Engineering the food supply crisis: Fertiliser production issues

Citing explosive price increases in natural gas, German chemical producer BASF has announced it will slash its ammonia production aggressively to compensate for rising costs.

“We are reducing production at facilities that require large volumes of natural gas, such as ammonia plants,” BASF CEO Martin Brudermüller said Wednesday, adding that while BASF will purchase some ammonia from other sources to make up for their lack of production, farmers can still expect a massive cost increase going into 2023.

With “Anhydrous ammonia” being “a highly effective fertilizer … [that] provides essential nitrogen for plants,” according to Fertilizer Canada, many not only fear that a slashing in fertilizer production could lead to an increase in the price of food but could also lead to a food shortage.

While governments and the mainstream media often cite the Russia-Ukraine conflict as the cause of the current global economic crisis, BASF began slashing ammonia production last September, long before the conflict began.

In a September 2021 press release, BASF announced they were “curtailing” ammonia production at two of their major centers while adding that they will “continuously monitor the gas price development and adjust its ammonia production accordingly.”

While BASF’s decision seems to be an economic one, there is a large global push to massively reduce the use of fertilizer despite the key role it plays in feeding the world’s population.

In the Netherlands, farmers have been protesting for weeks after their Prime Minister announced he was reducing the use of nitrogen fertilizers in the name of “climate change,” a policy that many Dutch farmers say would destroy their livelihoods and drastically reduce the amount of food produced in the country.

Earlier this month in Sri Lanka, citizens burned down dozens of homes belonging to politicians and forced the president to resign after the government’s organic farming mandate, which banned the use of synthetic fertilizers, led them into an economic collapse and widespread food shortage in the span of two years.

Instead of changing course, the Sri Lankan government opted to impose a QR-code gas rationing system to combat the shortages of essential goods, with other world leaders such as Canadian Prime Minister Justin Trudeau also doubling down on fertilizer reduction policies of their own despite pleas from the public.

“The Trudeau government has apparently moved on from their attack on the oil and gas industry and set their sights on Saskatchewan farmers,” Saskatchewan Minister of Agriculture David Marit said in response to Trudeau’s fertilizer reduction plan.
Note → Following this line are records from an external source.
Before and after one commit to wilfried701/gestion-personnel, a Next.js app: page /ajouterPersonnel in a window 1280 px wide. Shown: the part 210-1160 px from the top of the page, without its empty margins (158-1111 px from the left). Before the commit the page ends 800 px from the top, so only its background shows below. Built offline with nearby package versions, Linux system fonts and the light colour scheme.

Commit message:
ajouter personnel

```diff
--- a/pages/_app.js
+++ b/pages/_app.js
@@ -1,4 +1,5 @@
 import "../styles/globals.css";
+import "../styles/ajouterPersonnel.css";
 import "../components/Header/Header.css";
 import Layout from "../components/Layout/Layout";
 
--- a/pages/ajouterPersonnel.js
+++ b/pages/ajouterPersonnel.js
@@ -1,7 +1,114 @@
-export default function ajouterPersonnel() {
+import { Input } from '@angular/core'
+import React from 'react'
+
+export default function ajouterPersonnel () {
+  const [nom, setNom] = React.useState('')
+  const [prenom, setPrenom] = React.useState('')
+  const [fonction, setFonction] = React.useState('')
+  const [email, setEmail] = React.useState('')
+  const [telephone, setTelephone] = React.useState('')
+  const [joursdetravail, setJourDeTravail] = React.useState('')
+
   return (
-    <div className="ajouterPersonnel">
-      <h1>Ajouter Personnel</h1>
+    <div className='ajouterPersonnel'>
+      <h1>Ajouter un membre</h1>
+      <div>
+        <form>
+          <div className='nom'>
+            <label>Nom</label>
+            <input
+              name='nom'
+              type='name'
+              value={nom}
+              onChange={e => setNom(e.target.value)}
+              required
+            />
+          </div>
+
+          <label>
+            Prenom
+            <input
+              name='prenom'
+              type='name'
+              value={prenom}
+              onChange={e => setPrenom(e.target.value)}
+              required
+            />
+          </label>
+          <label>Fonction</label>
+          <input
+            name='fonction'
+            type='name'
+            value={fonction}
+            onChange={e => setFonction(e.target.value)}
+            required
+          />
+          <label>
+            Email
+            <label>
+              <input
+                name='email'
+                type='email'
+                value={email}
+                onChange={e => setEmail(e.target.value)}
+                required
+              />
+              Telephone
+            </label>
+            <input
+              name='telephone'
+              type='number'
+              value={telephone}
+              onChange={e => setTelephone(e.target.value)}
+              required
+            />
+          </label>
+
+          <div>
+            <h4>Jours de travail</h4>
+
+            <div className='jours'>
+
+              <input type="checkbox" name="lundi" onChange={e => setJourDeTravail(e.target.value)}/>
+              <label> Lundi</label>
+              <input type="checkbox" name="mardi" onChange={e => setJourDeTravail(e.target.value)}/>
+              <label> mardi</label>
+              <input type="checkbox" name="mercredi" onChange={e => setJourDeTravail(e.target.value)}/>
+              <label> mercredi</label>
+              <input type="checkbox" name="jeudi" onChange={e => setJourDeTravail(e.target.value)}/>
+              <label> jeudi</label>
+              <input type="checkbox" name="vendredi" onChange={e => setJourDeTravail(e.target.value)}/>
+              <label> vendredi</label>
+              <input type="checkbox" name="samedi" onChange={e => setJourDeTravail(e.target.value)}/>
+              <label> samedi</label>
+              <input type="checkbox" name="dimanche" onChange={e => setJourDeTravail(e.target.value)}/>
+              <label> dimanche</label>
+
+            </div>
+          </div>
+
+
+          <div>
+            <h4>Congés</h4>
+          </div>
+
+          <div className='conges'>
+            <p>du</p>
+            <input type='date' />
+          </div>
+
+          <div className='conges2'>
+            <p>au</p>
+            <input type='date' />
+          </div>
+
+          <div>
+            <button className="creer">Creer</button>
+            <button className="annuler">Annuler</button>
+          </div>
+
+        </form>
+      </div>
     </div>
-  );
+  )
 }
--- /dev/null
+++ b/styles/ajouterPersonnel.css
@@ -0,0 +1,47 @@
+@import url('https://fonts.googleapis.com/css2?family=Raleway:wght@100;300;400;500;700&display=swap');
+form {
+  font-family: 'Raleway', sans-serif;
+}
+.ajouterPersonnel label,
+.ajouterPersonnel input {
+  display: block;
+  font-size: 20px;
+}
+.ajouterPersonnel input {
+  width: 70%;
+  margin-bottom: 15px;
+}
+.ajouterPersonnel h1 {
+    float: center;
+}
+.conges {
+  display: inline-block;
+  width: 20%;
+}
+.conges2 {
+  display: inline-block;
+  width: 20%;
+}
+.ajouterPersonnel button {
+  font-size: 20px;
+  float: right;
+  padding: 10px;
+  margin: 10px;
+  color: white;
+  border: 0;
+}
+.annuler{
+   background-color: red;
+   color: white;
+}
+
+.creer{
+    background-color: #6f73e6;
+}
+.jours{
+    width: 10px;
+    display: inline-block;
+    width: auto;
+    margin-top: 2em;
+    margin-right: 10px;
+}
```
“The world is looking for Canada to increase production and be a solution to global food shortages. The Federal government needs to display that they understand this. They owe it to our producers.”